━━━ Available records
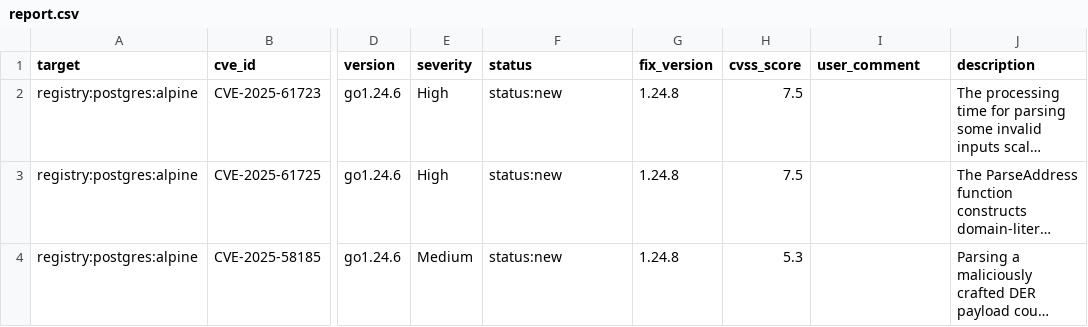
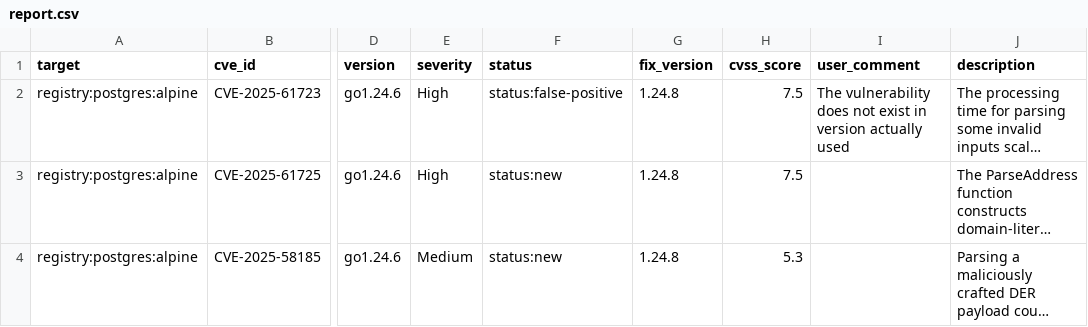
Before and after one commit to scribe-security/vulnmng-action, a CSV file: report.csv, drawn as a sheet; only a part is shown, gaps mark what is left out; long unchanged cells end in …; the diff names each change by its address in the sheet, - before the commit and + after, or states it on an @@ line.

Commit message:
feat: Add Git branch workflows for vulnerability management
- Created json-branch-scan.yml workflow for scanning and storing in json-issues branch
- Created json-branch-report.yml workflow for generating reports from json-issues branch
- Added Makefile targets for testing with published GHCR image
- Updated CI workflow with GHCR push and proper permissions
- Fixed Git integration test to handle both main/master default branches
- Refactored status to use labels (status:*) instead of separate field
- Added user_comment field for manual triage explanations
- Created documentation for Git branch workflows

```diff
--- a/report.csv
+++ b/report.csv
-F2 (status): status:new
+F2 (status): status:false-positive
-I2 (user_comment): (empty)
+I2 (user_comment): The vulnerability does not exist in version actually used
```
Also changed, not shown: 3 other files.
━━━━━━
*Activity*:
The sole thing to report is how many lines in the data hold the string "vulnerability".

*Solution to the exercise*:
2